Revision tracking records:
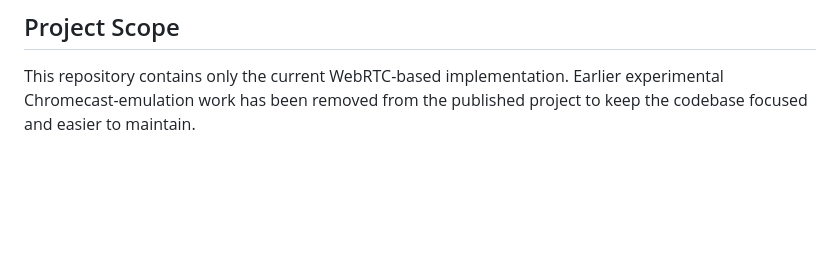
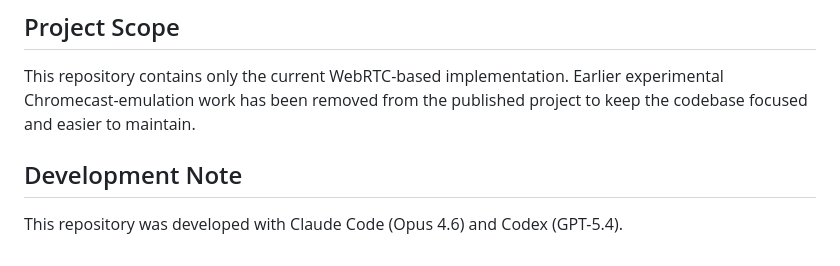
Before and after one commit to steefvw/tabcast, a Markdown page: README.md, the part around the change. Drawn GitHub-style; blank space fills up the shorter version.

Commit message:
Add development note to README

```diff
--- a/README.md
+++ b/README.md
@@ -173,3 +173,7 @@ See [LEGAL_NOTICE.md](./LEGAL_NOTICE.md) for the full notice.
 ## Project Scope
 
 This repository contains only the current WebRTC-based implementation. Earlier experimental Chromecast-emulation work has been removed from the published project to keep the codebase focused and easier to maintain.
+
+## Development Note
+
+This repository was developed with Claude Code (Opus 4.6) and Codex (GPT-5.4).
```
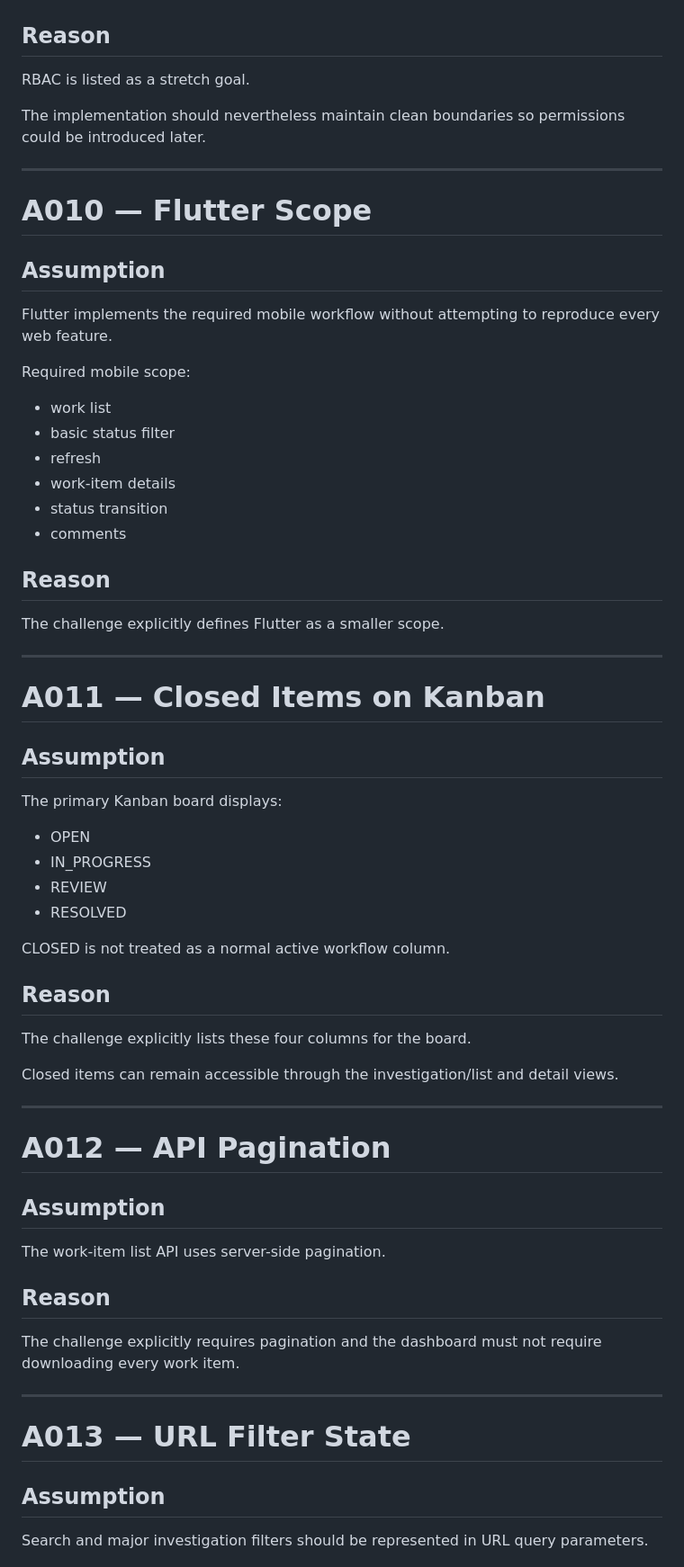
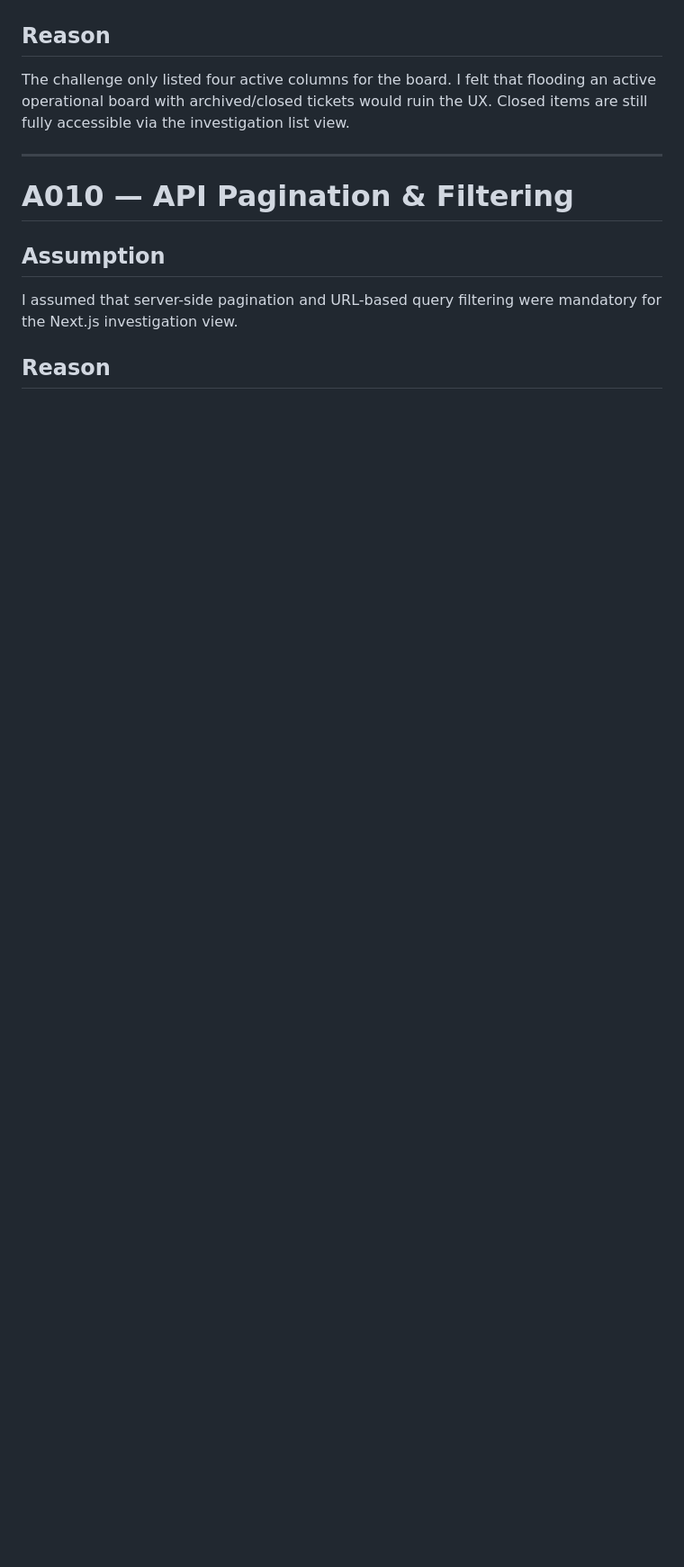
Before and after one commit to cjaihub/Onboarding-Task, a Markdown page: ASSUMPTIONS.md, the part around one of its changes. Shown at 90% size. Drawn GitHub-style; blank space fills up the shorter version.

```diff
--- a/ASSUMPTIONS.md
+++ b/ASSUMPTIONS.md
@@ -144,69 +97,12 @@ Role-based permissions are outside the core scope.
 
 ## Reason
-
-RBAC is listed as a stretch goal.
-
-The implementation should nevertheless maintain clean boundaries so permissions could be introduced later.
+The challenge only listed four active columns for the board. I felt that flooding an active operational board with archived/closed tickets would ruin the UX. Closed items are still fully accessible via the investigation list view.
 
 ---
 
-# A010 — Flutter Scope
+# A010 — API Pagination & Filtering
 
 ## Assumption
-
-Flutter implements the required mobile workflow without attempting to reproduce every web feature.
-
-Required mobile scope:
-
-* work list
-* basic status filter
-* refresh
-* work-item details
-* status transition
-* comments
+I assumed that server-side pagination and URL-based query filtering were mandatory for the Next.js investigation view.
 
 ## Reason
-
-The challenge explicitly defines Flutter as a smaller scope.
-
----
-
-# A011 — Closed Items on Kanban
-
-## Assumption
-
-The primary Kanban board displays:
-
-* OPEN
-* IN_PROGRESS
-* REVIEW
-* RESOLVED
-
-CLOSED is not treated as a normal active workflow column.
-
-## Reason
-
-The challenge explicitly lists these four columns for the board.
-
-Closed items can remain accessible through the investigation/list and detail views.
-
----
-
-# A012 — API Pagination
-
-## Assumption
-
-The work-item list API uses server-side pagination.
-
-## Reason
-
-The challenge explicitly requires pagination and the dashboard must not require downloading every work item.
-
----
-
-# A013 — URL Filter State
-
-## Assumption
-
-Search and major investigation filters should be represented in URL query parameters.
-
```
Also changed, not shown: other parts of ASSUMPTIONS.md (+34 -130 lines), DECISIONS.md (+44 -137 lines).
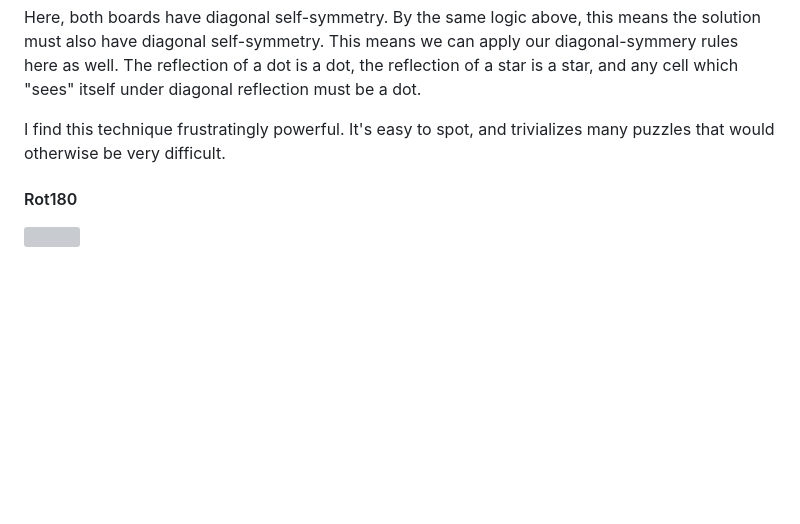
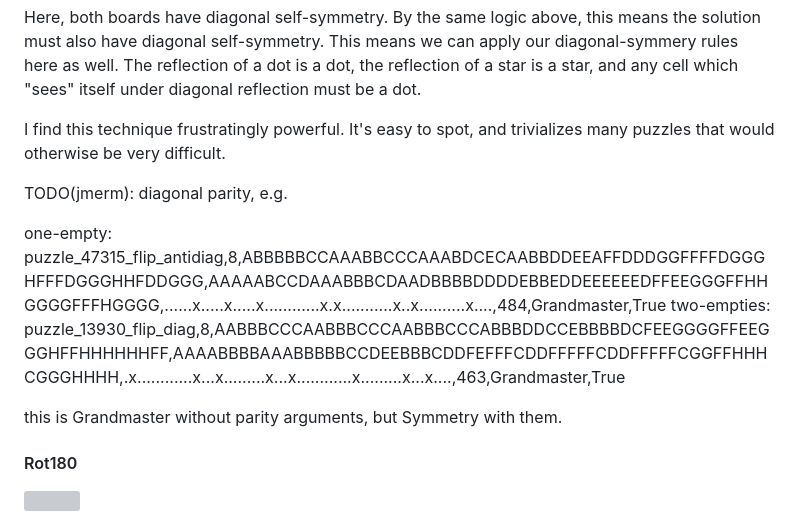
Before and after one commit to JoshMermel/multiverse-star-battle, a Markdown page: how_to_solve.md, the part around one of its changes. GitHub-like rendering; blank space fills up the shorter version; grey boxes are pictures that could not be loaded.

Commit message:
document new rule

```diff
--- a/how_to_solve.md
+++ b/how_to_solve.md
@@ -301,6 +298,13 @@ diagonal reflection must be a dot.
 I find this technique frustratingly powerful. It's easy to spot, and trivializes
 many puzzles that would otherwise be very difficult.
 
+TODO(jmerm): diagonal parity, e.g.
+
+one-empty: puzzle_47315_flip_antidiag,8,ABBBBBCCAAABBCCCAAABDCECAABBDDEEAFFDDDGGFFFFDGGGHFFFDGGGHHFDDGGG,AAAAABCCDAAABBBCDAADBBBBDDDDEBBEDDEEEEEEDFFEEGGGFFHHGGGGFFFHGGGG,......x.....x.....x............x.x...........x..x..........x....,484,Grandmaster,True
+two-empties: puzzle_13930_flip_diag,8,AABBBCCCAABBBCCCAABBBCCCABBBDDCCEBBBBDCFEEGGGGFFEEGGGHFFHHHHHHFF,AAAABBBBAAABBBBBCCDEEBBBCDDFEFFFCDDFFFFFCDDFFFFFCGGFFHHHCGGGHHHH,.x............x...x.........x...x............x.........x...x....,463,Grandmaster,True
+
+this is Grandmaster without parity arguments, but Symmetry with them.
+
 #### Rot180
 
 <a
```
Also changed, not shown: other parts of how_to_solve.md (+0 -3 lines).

▶ [What you are asked to do]: Print the records above again exactly. Leave out the images.

▶ [Output below]:
Before and after one commit to steefvw/tabcast, a Markdown page: README.md, the part around the change. Drawn GitHub-style; blank space fills up the shorter version.

Commit message:
Add development note to README

```diff
--- a/README.md
+++ b/README.md
@@ -173,3 +173,7 @@ See [LEGAL_NOTICE.md](./LEGAL_NOTICE.md) for the full notice.
 ## Project Scope
 
 This repository contains only the current WebRTC-based implementation. Earlier experimental Chromecast-emulation work has been removed from the published project to keep the codebase focused and easier to maintain.
+
+## Development Note
+
+This repository was developed with Claude Code (Opus 4.6) and Codex (GPT-5.4).
```
Before and after one commit to cjaihub/Onboarding-Task, a Markdown page: ASSUMPTIONS.md, the part around one of its changes. Shown at 90% size. Drawn GitHub-style; blank space fills up the shorter version.

```diff
--- a/ASSUMPTIONS.md
+++ b/ASSUMPTIONS.md
@@ -144,69 +97,12 @@ Role-based permissions are outside the core scope.
 
 ## Reason
-
-RBAC is listed as a stretch goal.
-
-The implementation should nevertheless maintain clean boundaries so permissions could be introduced later.
+The challenge only listed four active columns for the board. I felt that flooding an active operational board with archived/closed tickets would ruin the UX. Closed items are still fully accessible via the investigation list view.
 
 ---
 
-# A010 — Flutter Scope
+# A010 — API Pagination & Filtering
 
 ## Assumption
-
-Flutter implements the required mobile workflow without attempting to reproduce every web feature.
-
-Required mobile scope:
-
-* work list
-* basic status filter
-* refresh
-* work-item details
-* status transition
-* comments
+I assumed that server-side pagination and URL-based query filtering were mandatory for the Next.js investigation view.
 
 ## Reason
-
-The challenge explicitly defines Flutter as a smaller scope.
-
----
-
-# A011 — Closed Items on Kanban
-
-## Assumption
-
-The primary Kanban board displays:
-
-* OPEN
-* IN_PROGRESS
-* REVIEW
-* RESOLVED
-
-CLOSED is not treated as a normal active workflow column.
-
-## Reason
-
-The challenge explicitly lists these four columns for the board.
-
-Closed items can remain accessible through the investigation/list and detail views.
-
----
-
-# A012 — API Pagination
-
-## Assumption
-
-The work-item list API uses server-side pagination.
-
-## Reason
-
-The challenge explicitly requires pagination and the dashboard must not require downloading every work item.
-
----
-
-# A013 — URL Filter State
-
-## Assumption
-
-Search and major investigation filters should be represented in URL query parameters.
-
```
Also changed, not shown: other parts of ASSUMPTIONS.md (+34 -130 lines), DECISIONS.md (+44 -137 lines).
Before and after one commit to JoshMermel/multiverse-star-battle, a Markdown page: how_to_solve.md, the part around one of its changes. GitHub-like rendering; blank space fills up the shorter version; grey boxes are pictures that could not be loaded.

Commit message:
document new rule

```diff
--- a/how_to_solve.md
+++ b/how_to_solve.md
@@ -301,6 +298,13 @@ diagonal reflection must be a dot.
 I find this technique frustratingly powerful. It's easy to spot, and trivializes
 many puzzles that would otherwise be very difficult.
 
+TODO(jmerm): diagonal parity, e.g.
+
+one-empty: puzzle_47315_flip_antidiag,8,ABBBBBCCAAABBCCCAAABDCECAABBDDEEAFFDDDGGFFFFDGGGHFFFDGGGHHFDDGGG,AAAAABCCDAAABBBCDAADBBBBDDDDEBBEDDEEEEEEDFFEEGGGFFHHGGGGFFFHGGGG,......x.....x.....x............x.x...........x..x..........x....,484,Grandmaster,True
+two-empties: puzzle_13930_flip_diag,8,AABBBCCCAABBBCCCAABBBCCCABBBDDCCEBBBBDCFEEGGGGFFEEGGGHFFHHHHHHFF,AAAABBBBAAABBBBBCCDEEBBBCDDFEFFFCDDFFFFFCDDFFFFFCGGFFHHHCGGGHHHH,.x............x...x.........x...x............x.........x...x....,463,Grandmaster,True
+
+this is Grandmaster without parity arguments, but Symmetry with them.
+
 #### Rot180
 
 <a
```
Also changed, not shown: other parts of how_to_solve.md (+0 -3 lines).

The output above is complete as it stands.